• ABOUT THIS TASK
Each entry has to be copied exactly, with nothing missed.

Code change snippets
━━━━━━━━━━━━━━━━━━━━━━━━━━━━━━

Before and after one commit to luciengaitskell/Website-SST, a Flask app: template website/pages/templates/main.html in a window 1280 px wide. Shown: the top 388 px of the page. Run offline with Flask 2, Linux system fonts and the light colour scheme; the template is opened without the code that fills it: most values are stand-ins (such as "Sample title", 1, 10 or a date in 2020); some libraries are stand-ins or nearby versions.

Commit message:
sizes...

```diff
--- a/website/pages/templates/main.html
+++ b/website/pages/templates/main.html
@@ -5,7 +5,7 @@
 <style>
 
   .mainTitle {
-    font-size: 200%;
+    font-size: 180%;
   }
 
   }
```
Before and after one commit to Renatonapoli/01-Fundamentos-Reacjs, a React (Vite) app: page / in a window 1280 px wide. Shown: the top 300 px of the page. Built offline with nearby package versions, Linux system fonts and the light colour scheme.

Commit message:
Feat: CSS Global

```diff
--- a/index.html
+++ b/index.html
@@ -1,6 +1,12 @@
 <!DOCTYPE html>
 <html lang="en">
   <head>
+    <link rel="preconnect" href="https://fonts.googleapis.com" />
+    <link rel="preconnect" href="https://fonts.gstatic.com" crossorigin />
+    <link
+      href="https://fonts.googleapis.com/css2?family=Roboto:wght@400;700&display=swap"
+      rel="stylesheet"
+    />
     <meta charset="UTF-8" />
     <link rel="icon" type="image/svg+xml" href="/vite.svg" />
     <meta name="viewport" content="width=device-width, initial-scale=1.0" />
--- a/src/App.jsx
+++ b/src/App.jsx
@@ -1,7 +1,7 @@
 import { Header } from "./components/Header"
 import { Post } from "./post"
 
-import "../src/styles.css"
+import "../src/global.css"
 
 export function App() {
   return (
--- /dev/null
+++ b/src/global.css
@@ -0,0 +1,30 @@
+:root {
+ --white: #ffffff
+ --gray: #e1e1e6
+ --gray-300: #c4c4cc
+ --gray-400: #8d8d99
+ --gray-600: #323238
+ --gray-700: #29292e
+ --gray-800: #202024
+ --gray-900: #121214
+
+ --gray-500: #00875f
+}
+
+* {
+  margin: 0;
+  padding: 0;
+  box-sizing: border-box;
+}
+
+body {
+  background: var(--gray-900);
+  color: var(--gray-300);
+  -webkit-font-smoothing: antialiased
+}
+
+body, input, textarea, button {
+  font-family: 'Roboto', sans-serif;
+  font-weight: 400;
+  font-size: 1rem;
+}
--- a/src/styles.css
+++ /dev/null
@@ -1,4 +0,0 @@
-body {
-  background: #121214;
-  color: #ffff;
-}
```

━━━━━━━━━━━━━━━━━━━━━━━━━━━━━━

• RESPONSE
Before and after one commit to luciengaitskell/Website-SST, a Flask app: template website/pages/templates/main.html in a window 1280 px wide. Shown: the top 388 px of the page. Run offline with Flask 2, Linux system fonts and the light colour scheme; the template is opened without the code that fills it: most values are stand-ins (such as "Sample title", 1, 10 or a date in 2020); some libraries are stand-ins or nearby versions.

Commit message:
sizes...

```diff
--- a/website/pages/templates/main.html
+++ b/website/pages/templates/main.html
@@ -5,7 +5,7 @@
 <style>
 
   .mainTitle {
-    font-size: 200%;
+    font-size: 180%;
   }
 
   }
```
Before and after one commit to Renatonapoli/01-Fundamentos-Reacjs, a React (Vite) app: page / in a window 1280 px wide. Shown: the top 300 px of the page. Built offline with nearby package versions, Linux system fonts and the light colour scheme.

Commit message:
Feat: CSS Global

```diff
--- a/index.html
+++ b/index.html
@@ -1,6 +1,12 @@
 <!DOCTYPE html>
 <html lang="en">
   <head>
+    <link rel="preconnect" href="https://fonts.googleapis.com" />
+    <link rel="preconnect" href="https://fonts.gstatic.com" crossorigin />
+    <link
+      href="https://fonts.googleapis.com/css2?family=Roboto:wght@400;700&display=swap"
+      rel="stylesheet"
+    />
     <meta charset="UTF-8" />
     <link rel="icon" type="image/svg+xml" href="/vite.svg" />
     <meta name="viewport" content="width=device-width, initial-scale=1.0" />
--- a/src/App.jsx
+++ b/src/App.jsx
@@ -1,7 +1,7 @@
 import { Header } from "./components/Header"
 import { Post } from "./post"
 
-import "../src/styles.css"
+import "../src/global.css"
 
 export function App() {
   return (
--- /dev/null
+++ b/src/global.css
@@ -0,0 +1,30 @@
+:root {
+ --white: #ffffff
+ --gray: #e1e1e6
+ --gray-300: #c4c4cc
+ --gray-400: #8d8d99
+ --gray-600: #323238
+ --gray-700: #29292e
+ --gray-800: #202024
+ --gray-900: #121214
+
+ --gray-500: #00875f
+}
+
+* {
+  margin: 0;
+  padding: 0;
+  box-sizing: border-box;
+}
+
+body {
+  background: var(--gray-900);
+  color: var(--gray-300);
+  -webkit-font-smoothing: antialiased
+}
+
+body, input, textarea, button {
+  font-family: 'Roboto', sans-serif;
+  font-weight: 400;
+  font-size: 1rem;
+}
--- a/src/styles.css
+++ /dev/null
@@ -1,4 +0,0 @@
-body {
-  background: #121214;
-  color: #ffff;
-}
```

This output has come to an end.